Oct 08, 2009 - Trinity College Dublin Rises to 43rd in the World by Times Higher Education - QS League Tables
Trinity College Dublin continues to climb the world university rankings, moving up to 43rd place in the Times Higher Education – QS World University Rankings just published. Having entered the top 50 worldwide for the first time in the 2008 THE-QS rankings, this year Trinity has not only consolidated its position but advanced six places on last year’s 49th place. It has also been ranked 13th place in Europe.
Commenting on the significance of the achievement, TCD Provost, Dr John Hegarty said: “Our stated ambition was to be at the front rank of world universities and among the top 50 globally. We have achieved that in a relatively short period of time and this year’s ranking of 43rd place has surpassed that original goal”.
“Such a high ranking is an outstanding achievement for Trinity and reflects the quality of our undergraduate and postgraduate teaching and programmes, the high recognition by employers of our graduates across the world, and our reputation for excellence in research and scholarship by our international peers”.
“In the current economic climate it is very significant that in the international survey of over 3,200 employers, Trinity has moved up to 39th place. This is a strong endorsement by the global workplace of the university’s undergraduate and postgraduate programmes and the calibre of our students. Graduates are a university’s strongest asset. We must remember that the bulk of our graduates go on to employment in Ireland’s open economy, and our students are graduating not just with deep knowledge, but also as creative, clear-thinking and self-starting all-rounders. Trinity being ranked so highly by employers in this survey validates not only the long-standing values of this university, but bodes well for national economic recovery”.
“The challenge for Trinity will now be to sustain and improve its position in the rankings as a university of global consequence. Notwithstanding the challenges of an economic downturn and diminishing public finances, the College’s new Strategic Plan 2009-2014, will be launched next month and aims to further strengthen this performance. Rankings are only one indicator of performance and impact, and we rightly derive satisfaction from external peer validation. Overarching this is our goal that Trinity, by virtue of the strength and quality of our performance in education, research and training, will be a driver and source of creativity, wisdom and economic prosperity for Ireland and the wider world ”.
“Trinity’s achievement and that of our sister universities in Ireland in this year’s rankings has shown that the Government’s investment in education and research is paying off and that the university sector is delivering.

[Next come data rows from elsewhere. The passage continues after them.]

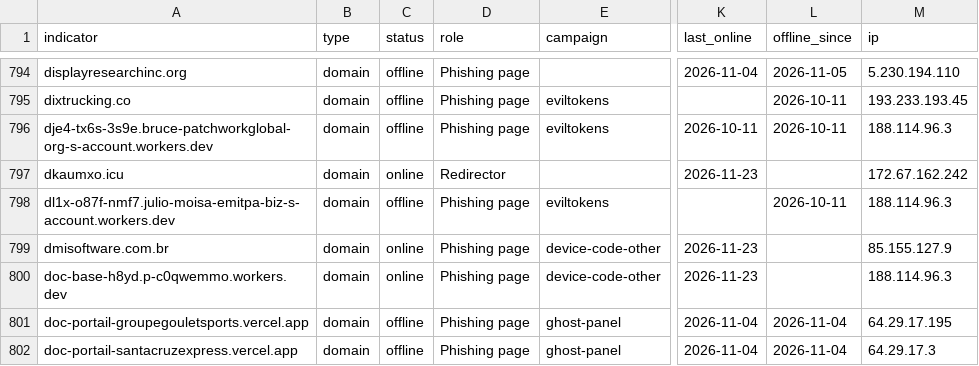
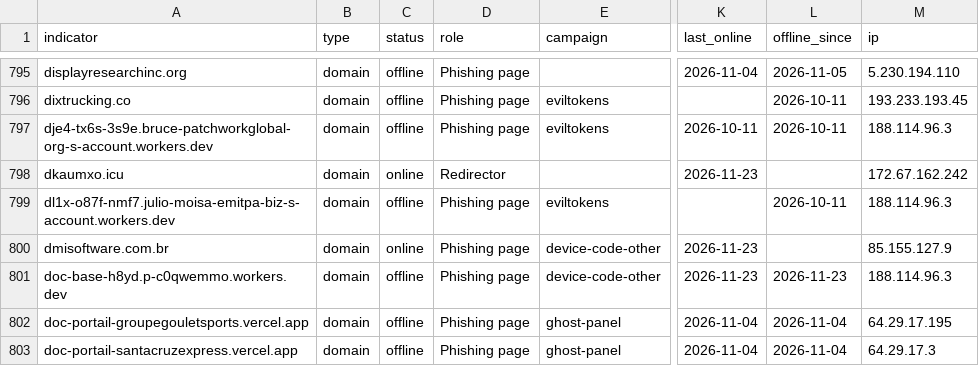
Before and after one commit to newtonpaul-hunting/Phish_Sight_IOCs, a CSV file: device-code-phishing/indicators.csv, drawn as a sheet; only a part is shown, gaps mark what is left out; addresses are those after the commit; the diff covers the shown part only; the diff names each change by its address in the sheet, - before the commit and + after, or states it on an @@ line.

Commit message:
Update IOCs (11,965 indicators, 260 payloads)

```diff
--- a/device-code-phishing/indicators.csv
+++ b/device-code-phishing/indicators.csv
-C801 (status): online
+C801 (status): offline
-L801 (offline_since): (empty)
+L801 (offline_since): 2026-11-23
```
Also changed, not shown: 1 added row and 35 edited cells elsewhere in this file, credential-phishing/indicators.csv, kit-backends/indicators.csv, 19 other files.
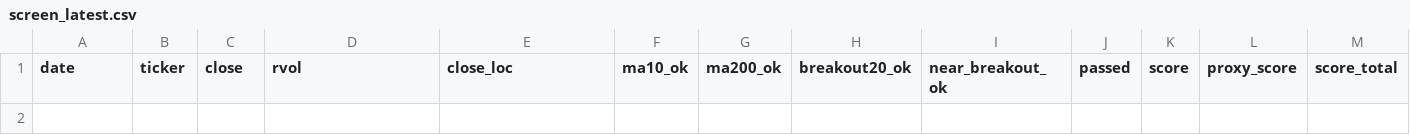
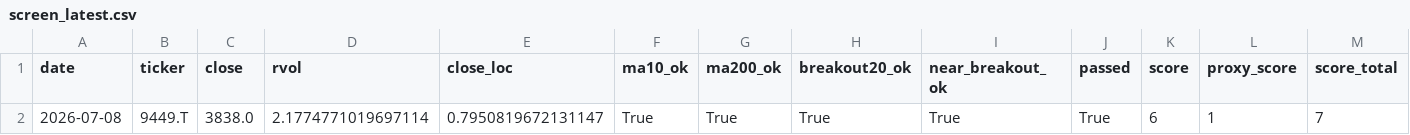
Before and after one commit to Hyodokamo/trend-catalyst-screener, a CSV file: data/outputs/screen_latest.csv, drawn as a sheet; only a part is shown; rows hold the shown columns only; the diff names each change by its address in the sheet, - before the commit and + after, or states it on an @@ line.

```diff
--- a/data/outputs/screen_latest.csv
+++ b/data/outputs/screen_latest.csv
+row 2: 2026-07-08 | 9449.T | 3838.0 | 2.1774771019697114 | 0.7950819672131147 | True | True | True | True | True | 6 | 1 | 7
```
Also changed, not shown: docs/screen_latest.csv, 3 other files.
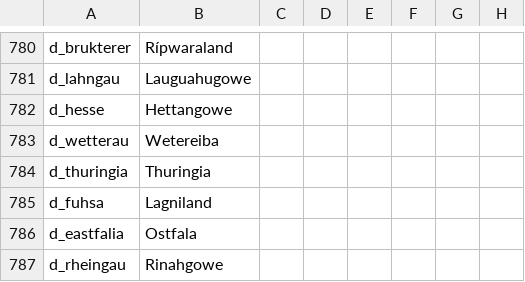
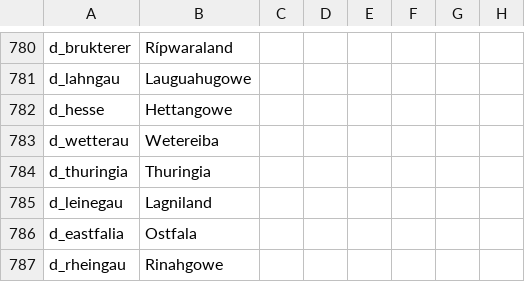
Before and after one commit to DC123456789/Britannia---The-Winter-King, a CSV file: Britannia/localisation/00 Titles - EKD.csv, drawn as a sheet; only a part is shown, gaps mark what is left out; the diff names each change by its address in the sheet, - before the commit and + after, or states it on an @@ line.

```diff
--- a/Britannia/localisation/00 Titles - EKD.csv
+++ b/Britannia/localisation/00 Titles - EKD.csv
-A785: d_fuhsa
+A785: d_leinegau
```
Also changed, not shown: Britannia/localisation/00 Events - Storyline.csv, Britannia/localisation/00 Events - Titular Titles.csv, 15 other files.
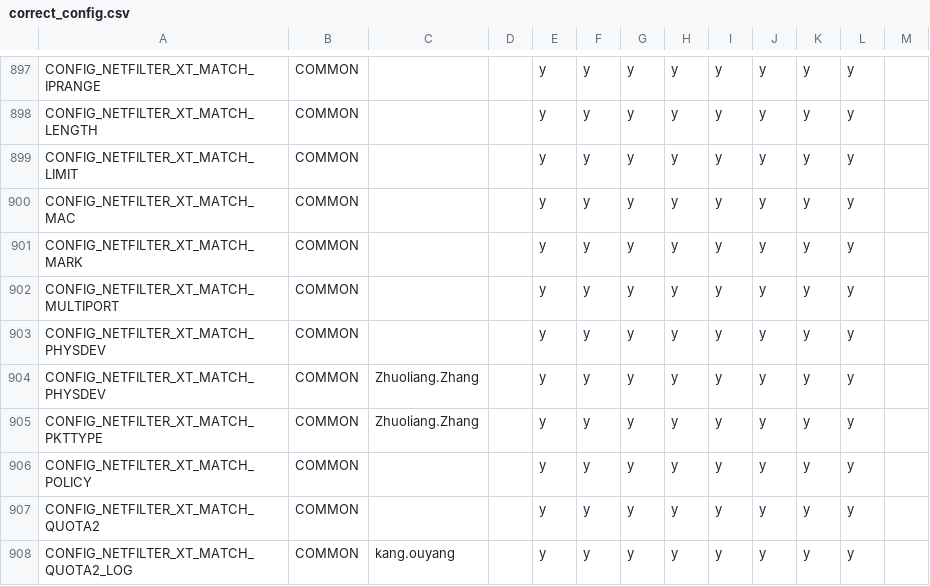
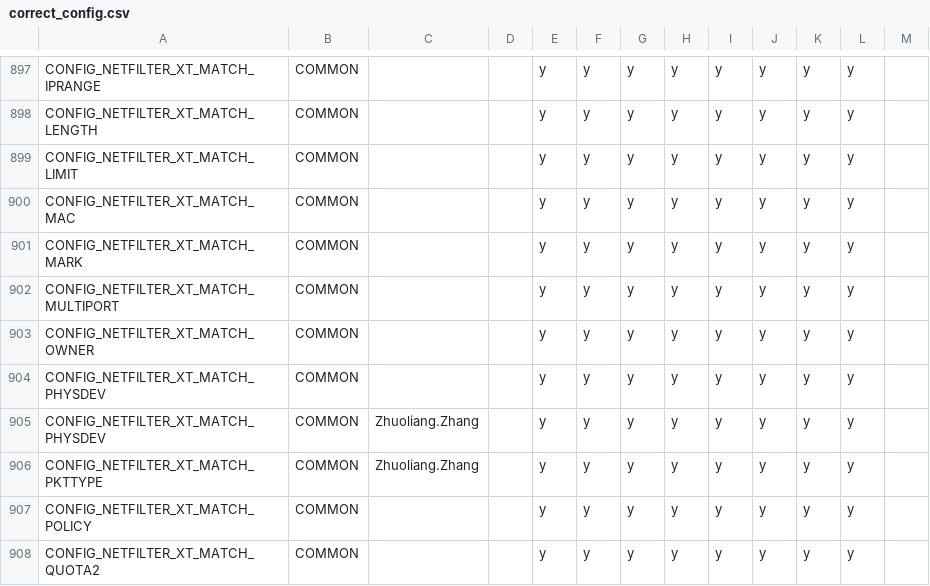
Before and after one commit to who53/kernel-lenovo-akita, a CSV file: scripts/kcrs/correct_config.csv, drawn as a sheet; only a part is shown, gaps mark what is left out; the shorter side is filled out with more unchanged rows; the diff names each change by its address in the sheet, - before the commit and + after, or states it on an @@ line.

Commit message:
[ALPS04314047] kernel: enable CONFIG_NETFILTER_XT_MATCH_OWNER
Enable CONFIG_NETFILTER_XT_MATCH_OWNER for vts test

MTK-Commit-Id: 446864d0b61c795054c5237e50d8d484024dcbb5

Change-Id: I8a5597cbf5e7911aad253d1fdfa7d20ee36c7ea4
Signed-off-by: Miles Chen <miles.chen@mediatek.com>
CR-Id: ALPS04314047
Feature: [Module]Kernel Maintenance

```diff
--- a/scripts/kcrs/correct_config.csv
+++ b/scripts/kcrs/correct_config.csv
+row 903: CONFIG_NETFILTER_XT_MATCH_OWNER | COMMON |  |  | y | y | y | y | y | y | y | y
```
Also changed, not shown: 1 other file.
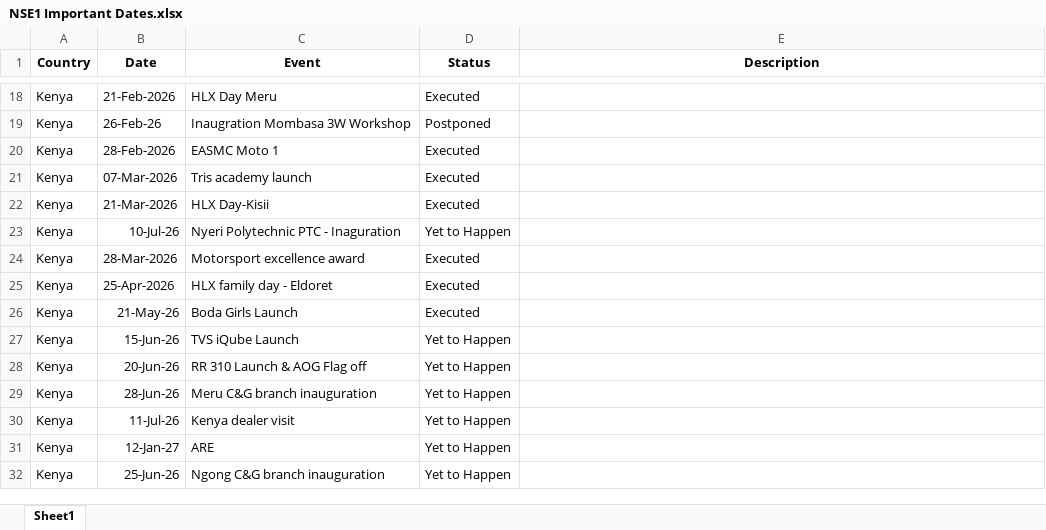
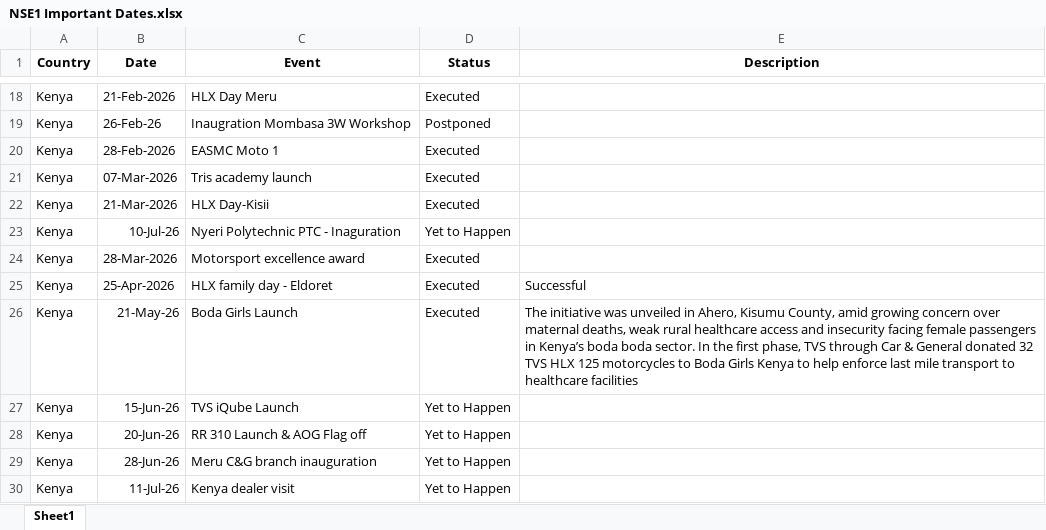
Before and after one commit to remyshawn21/NSE-1-Important-Dates, an Excel workbook: NSE1 Important Dates.xlsx, sheet Sheet1, drawn as a sheet; only a part is shown, gaps mark what is left out; the shorter side is filled out with more unchanged rows; values as stored, in another font and other column widths than the file's, no borders; conditional formats not drawn; the diff names each change by its address in the sheet, - before the commit and + after, or states it on an @@ line.

Commit message:
Boda girls report

```diff
--- a/NSE1 Important Dates.xlsx (sheet Sheet1)
+++ b/NSE1 Important Dates.xlsx (sheet Sheet1)
-E25 (Description): (empty)
+E25 (Description): Successful
-E26 (Description): (empty)
+E26 (Description): The initiative was unveiled in Ahero, Kisumu County, amid growing concern over maternal deaths, weak rural healthcare access and insecurity facing female passengers in Kenya’s boda boda sector. In the first phase, TVS through Car & General donated 32 TVS HLX 125 motorcycles to Boda Girls Kenya to help enforce last mile transport to healthcare facilities
```
Also changed, not shown: 1 other file.
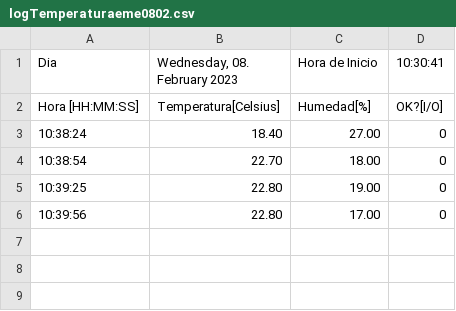
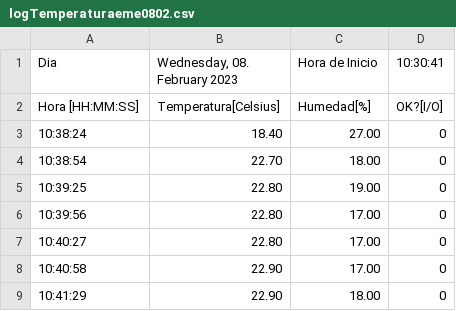
Before and after one commit to MarcosKDC/DHT11-main, a CSV file: logs/logTemperaturaeme0802.csv, drawn as a sheet; the diff names each change by its address in the sheet, - before the commit and + after, or states it on an @@ line.

```diff
--- a/logs/logTemperaturaeme0802.csv
+++ b/logs/logTemperaturaeme0802.csv
+row 7: 10:40:27 | 22.80 | 17.00 | 0
+row 8: 10:40:58 | 22.90 | 17.00 | 0
+row 9: 10:41:29 | 22.90 | 18.00 | 0
```
Also changed, not shown: 5 other files.
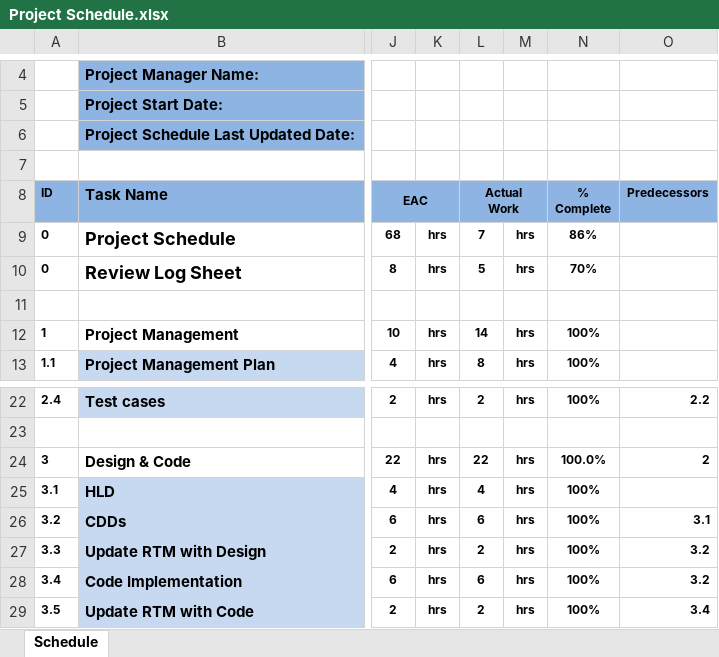
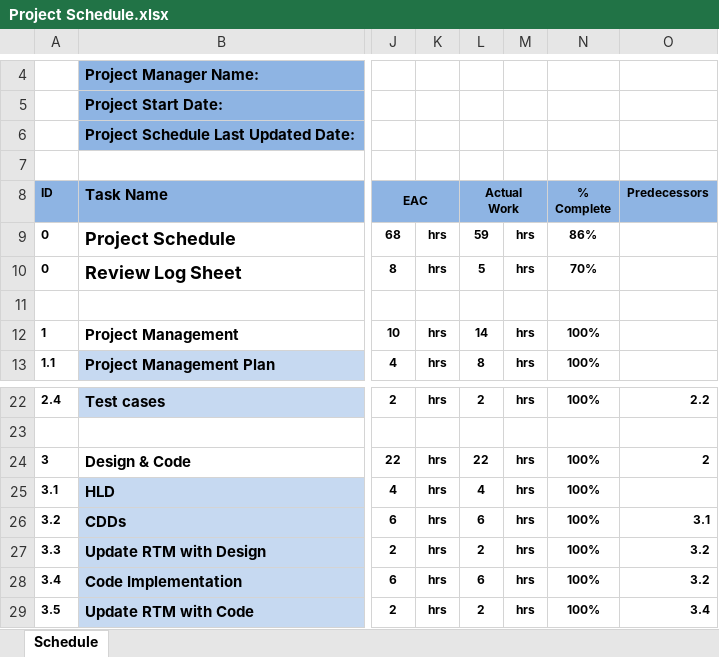
Before and after one commit to KareemGalal/Fan-Controller-System, an Excel workbook: Project Plan/Project Schedule.xlsx, sheet Schedule, drawn as a sheet; only a part is shown, gaps mark what is left out; values as stored, in another font and other column widths than the file's, no borders; the diff names each change by its address in the sheet, - before the commit and + after, or states it on an @@ line.

Commit message:
update

```diff
--- a/Project Plan/Project Schedule.xlsx (sheet Schedule)
+++ b/Project Plan/Project Schedule.xlsx (sheet Schedule)
-L9 (Actual Work): 7
+L9 (Actual Work): 59
-N24 (% Complete): 100.0%
+N24 (% Complete): 100%
```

Ireland came late to the table and is playing catch up in terms of research investment in comparison with other countries. It is critical that the State’s research programmes and policies such as the Programme for Research in Third Level Institutions (PRTLI) and Strategy for Science, Technology and Innovation (SSTI) are maintained in order to sustain and build on what has been achieved in the past decade and to drive our future success.”